» **Problem requirements**
What lines of the material below hold the string "bold"? Copy them out.
### Task inputs
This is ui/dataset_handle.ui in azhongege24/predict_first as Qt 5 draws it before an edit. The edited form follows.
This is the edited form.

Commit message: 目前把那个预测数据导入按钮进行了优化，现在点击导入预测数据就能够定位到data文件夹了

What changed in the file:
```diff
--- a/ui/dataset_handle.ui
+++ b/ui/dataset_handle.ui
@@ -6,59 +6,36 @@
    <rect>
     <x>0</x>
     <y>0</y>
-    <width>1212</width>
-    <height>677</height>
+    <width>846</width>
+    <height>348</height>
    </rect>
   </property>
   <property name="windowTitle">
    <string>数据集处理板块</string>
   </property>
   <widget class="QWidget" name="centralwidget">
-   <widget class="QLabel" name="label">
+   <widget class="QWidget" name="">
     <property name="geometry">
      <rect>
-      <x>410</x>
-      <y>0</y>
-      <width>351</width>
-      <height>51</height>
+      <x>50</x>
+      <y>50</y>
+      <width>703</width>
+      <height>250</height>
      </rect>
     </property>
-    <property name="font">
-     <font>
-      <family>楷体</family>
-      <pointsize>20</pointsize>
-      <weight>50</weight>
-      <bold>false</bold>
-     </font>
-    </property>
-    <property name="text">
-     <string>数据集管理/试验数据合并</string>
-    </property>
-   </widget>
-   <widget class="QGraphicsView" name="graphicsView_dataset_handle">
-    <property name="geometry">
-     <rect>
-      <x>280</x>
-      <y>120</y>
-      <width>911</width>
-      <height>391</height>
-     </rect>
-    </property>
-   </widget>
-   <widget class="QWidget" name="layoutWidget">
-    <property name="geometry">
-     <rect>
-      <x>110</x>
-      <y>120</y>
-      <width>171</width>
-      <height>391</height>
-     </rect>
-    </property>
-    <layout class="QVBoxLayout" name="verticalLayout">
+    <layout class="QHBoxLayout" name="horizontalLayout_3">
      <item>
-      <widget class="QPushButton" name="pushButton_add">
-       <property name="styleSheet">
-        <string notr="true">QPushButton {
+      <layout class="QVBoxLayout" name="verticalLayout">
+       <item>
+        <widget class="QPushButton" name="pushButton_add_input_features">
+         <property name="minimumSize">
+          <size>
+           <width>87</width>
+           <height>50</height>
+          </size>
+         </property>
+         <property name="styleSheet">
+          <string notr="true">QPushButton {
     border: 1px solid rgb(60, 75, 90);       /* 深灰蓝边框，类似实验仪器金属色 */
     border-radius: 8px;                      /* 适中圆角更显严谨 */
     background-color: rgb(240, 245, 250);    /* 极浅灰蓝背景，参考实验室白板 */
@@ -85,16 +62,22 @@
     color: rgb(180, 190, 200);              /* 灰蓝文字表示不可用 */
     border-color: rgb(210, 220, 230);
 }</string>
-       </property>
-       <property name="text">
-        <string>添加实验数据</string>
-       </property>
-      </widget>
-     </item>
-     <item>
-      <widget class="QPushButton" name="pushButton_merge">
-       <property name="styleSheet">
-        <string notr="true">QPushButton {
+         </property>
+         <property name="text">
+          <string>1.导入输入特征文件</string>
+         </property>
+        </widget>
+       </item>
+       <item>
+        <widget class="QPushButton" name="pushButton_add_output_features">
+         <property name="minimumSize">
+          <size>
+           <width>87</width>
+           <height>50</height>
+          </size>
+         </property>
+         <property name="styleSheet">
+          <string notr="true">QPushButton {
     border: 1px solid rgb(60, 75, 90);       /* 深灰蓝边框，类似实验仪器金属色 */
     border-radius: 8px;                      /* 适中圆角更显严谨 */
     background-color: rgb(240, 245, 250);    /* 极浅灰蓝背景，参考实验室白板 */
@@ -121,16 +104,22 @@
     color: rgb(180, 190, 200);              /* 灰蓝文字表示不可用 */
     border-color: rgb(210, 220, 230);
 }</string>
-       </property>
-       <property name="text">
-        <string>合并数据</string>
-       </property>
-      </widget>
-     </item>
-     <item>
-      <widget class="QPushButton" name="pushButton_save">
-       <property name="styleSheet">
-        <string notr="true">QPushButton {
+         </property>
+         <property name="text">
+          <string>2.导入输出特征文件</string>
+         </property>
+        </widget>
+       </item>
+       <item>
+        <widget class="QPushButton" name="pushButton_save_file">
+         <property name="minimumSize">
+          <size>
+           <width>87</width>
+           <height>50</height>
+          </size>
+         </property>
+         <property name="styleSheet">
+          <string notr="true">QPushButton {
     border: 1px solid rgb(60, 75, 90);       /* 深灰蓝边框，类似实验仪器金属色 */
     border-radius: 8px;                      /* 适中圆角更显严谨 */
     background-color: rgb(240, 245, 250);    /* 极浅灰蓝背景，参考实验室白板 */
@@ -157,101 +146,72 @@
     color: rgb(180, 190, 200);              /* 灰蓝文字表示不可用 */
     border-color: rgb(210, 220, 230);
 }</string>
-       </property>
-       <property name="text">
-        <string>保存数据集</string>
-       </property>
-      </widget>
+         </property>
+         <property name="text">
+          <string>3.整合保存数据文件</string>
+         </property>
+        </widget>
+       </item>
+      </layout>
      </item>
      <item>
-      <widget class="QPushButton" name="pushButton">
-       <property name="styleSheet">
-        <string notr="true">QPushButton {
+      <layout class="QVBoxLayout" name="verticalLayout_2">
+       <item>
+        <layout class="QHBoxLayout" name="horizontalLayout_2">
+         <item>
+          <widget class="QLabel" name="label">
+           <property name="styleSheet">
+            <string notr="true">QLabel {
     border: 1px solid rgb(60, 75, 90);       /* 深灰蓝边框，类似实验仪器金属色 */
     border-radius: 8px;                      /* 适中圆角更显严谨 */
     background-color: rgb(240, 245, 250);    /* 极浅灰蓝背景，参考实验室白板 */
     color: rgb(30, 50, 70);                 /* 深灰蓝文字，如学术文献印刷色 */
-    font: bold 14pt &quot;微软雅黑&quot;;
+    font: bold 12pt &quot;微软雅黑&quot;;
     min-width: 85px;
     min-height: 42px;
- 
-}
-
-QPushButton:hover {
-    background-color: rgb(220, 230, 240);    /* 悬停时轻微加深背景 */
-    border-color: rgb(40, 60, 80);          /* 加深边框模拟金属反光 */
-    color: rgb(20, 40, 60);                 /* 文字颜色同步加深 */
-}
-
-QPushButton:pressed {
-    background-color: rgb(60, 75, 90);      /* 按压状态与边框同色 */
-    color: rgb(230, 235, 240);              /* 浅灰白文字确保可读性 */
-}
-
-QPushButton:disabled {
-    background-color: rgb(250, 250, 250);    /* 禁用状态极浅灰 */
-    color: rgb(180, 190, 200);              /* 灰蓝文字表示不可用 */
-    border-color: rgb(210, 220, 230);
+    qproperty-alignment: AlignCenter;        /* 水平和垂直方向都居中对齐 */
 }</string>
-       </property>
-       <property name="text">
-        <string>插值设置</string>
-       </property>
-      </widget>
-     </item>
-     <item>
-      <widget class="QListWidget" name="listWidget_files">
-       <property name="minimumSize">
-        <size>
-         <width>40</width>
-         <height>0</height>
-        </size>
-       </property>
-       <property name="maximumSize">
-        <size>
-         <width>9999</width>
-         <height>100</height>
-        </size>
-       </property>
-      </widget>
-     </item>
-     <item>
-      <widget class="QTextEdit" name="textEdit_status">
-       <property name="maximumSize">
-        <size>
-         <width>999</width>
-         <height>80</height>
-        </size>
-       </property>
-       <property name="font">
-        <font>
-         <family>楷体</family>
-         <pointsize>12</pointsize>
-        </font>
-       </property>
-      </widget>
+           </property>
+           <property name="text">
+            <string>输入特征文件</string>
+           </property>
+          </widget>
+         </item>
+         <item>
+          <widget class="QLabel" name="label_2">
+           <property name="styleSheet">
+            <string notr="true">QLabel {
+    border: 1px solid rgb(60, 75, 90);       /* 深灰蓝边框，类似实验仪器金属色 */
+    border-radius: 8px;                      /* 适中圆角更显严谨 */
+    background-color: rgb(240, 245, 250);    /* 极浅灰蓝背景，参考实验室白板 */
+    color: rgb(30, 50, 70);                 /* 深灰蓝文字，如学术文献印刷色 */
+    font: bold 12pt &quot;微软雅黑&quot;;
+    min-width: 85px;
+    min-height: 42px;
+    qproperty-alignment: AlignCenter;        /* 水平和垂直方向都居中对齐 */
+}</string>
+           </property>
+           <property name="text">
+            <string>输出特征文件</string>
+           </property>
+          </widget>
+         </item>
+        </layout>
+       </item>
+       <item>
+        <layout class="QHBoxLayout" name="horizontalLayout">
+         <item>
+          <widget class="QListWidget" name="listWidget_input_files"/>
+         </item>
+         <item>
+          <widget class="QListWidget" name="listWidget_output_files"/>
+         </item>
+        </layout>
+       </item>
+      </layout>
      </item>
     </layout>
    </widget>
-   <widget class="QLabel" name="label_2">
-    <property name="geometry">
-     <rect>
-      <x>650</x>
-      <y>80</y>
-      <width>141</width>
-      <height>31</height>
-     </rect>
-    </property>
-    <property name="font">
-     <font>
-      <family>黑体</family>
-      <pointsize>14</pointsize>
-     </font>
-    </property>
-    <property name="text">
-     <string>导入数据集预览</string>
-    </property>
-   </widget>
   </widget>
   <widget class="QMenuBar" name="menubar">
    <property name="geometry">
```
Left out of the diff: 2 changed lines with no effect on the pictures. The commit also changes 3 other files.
######
» **Answer space**
-      <bold>false</bold>
-    font: bold 14pt &quot;微软雅黑&quot;;
+    font: bold 12pt &quot;微软雅黑&quot;;
+    font: bold 12pt &quot;微软雅黑&quot;;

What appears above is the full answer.